While Kelly is correct that over twelve years have elapsed since DMAHS was notified of the underlying medical malpractice claim, Blume Goldfaden caused some of the delay in this case. Had Blume Goldfaden complied with its statutory duty under the Medicaid program to promptly notify DMAHS of the April 1989 settlement with the third party tortfeasors, much of the delay in this case may have been avoided. Instead DMAHS did not learn of the settlement until October 1991, more than two-and-a-half years later. Even after requesting a copy of the settlement agreement in October 1991, Blume Goldfaden did not respond to this request. DMAHS was left to its own devices to locate the settlement agreement, thereby resulting in additional delay.

Yet, DMAHS knew it had a right to reimbursement as early as August 1987. Assuming it took DMAHS until early 1992 to organize its reimbursement claim after finally learning of the settlement, more than six years passed before DMAHS filed its motion to withdraw funds from the Surrogate's account. DMAHS offered no explanation for this extraordinary delay.

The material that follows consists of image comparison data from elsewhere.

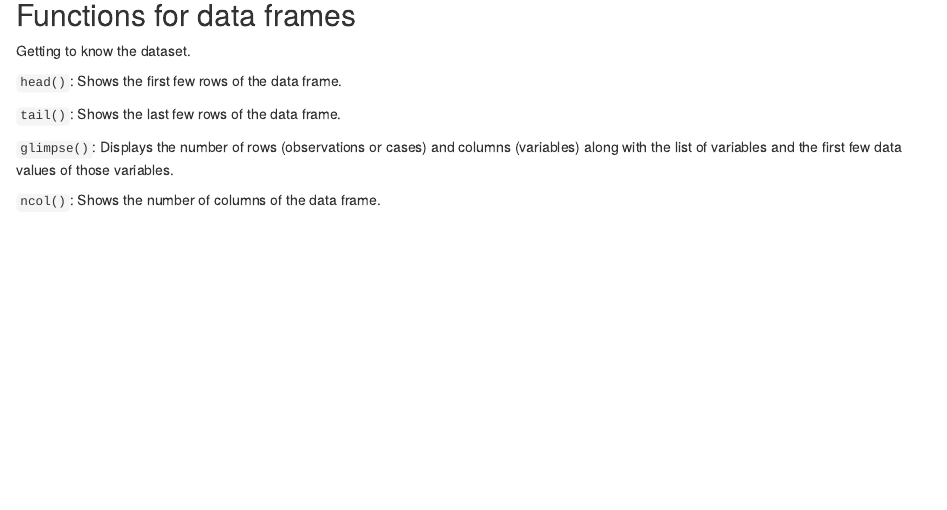
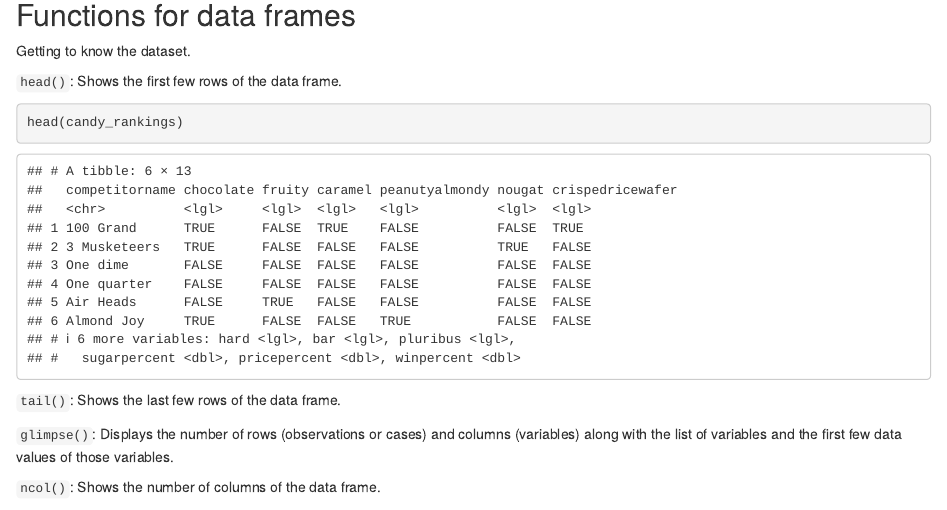
Before and after one commit to alcastro22/math220-ids-slides, an R Markdown document (w02-intro-to-data/02a-intro-to-data-notes-starter-code.Rmd): the page in a window 1100 px wide, from 590 px down. The pictures show the output file w02-intro-to-data/02a-intro-to-data-notes-starter-code.html that the author committed with the source, opened offline.

Commit message:
unintended code change

````diff
--- a/w02-intro-to-data/02a-intro-to-data-notes-starter-code.Rmd
+++ b/w02-intro-to-data/02a-intro-to-data-notes-starter-code.Rmd
@@ -35,7 +35,7 @@ Getting to know the dataset.
 
 `head()`: Shows the first few rows of the data frame.
 ```{r}
-
+head(candy_rankings)
 ```
 
 
````
Also changed, not shown: w02-intro-to-data/02a-intro-to-data-notes-starter-code.html.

We are not unmindful of the severe injuries that Kelly must endure. Blume Goldfaden indicated that her case was valued at between four and seven million dollars, but settled for $400,000 because of "severe liability questions." On one hand, we are loath to reduce any of Kelly's recovery. On the other hand, DMAHS, wisely, does not seek to recover any of the interest earned on the funds that DMAHS was entitled to over eleven-years ago. If Blume Goldfaden had promptly notified DMAHS of the settlement and DMAHS had acted reasonably expeditiously, Kelly would have had to reimburse DMAHS with pre-structured funds. She would not have benefitted from the interest these funds have accrued over the years of delay. We find, therefore, that DMAHS's extraordinary delay is ameliorated, in part, by the benefit of the structure principal and the interest earned on the funds that Kelly will retain. Consequently, we conclude, on balance, that equity does not compel the application of the laches doctrine in this case.


Kelly further argues that DMAHS failed to provide sufficient proof that the medical expenses paid by Medicaid positively relate to the underlying medical malpractice claim. Specifically, Blume Goldfaden was concerned with twenty-two of the sixty-one entries calculated by DMAHS's medical review analyst because seventeen entries contained the notation "ENT" or ear, nose and throat, and five entries had the notation "PEDIATRICIAN."

Although Blume Goldfaden argues that twenty-two entries were questionable or 35% of the entries, these entries totaled only $532. Further, Blume Goldfaden did not offer any specific proof refuting DMAHS's calculations or offer another means of calculating the Medicaid payments. The medical review analyst's method of comparing Kelly's treatment records with her Medicaid "Recipient Profile Report" appears to be a reasonable method for calculating Medicaid payments. Nevertheless, there is nothing in the record explaining how the "ENT" or "PEDIATRICIAN" entries, objected to by Blume Goldfaden, were related to the medical malpractice. Therefore, in the interest of fairness, we reduce DMAHS's reimbursement by $532, and remand to the Law Division solely to enter judgment directing the Surrogate to reimburse DMAHS $18,081.59 ($24,640.78 [total Medicaid payments] - $532 = $24,108.78 x .75 [attorney fee] = $18,081.59).

In conclusion, we stress that in the future DMAHS must act promptly to assert its reimbursement claim. Much of the legal and factual confusion present in this case was caused by DMAHS's inordinate delay in advancing its lien. While we were able to excuse DMAHS's delay in this case, the practice followed herein by the agency should not be emulated in the future. Nevertheless, when advised of the existence of such a claim, an attorney cannot simply disregard the claim, but must take appropriate action to ensure that DMAHS's legitimate interests are addressed and satisfied from any settlement proceeds.

Reversed and remanded for further proceedings consistent with this decision.


Buy This Entire Record For $7.95

Official citation and/or docket number and footnotes (if any) for this case available with purchase.

Learn more about what you receive with purchase of this case.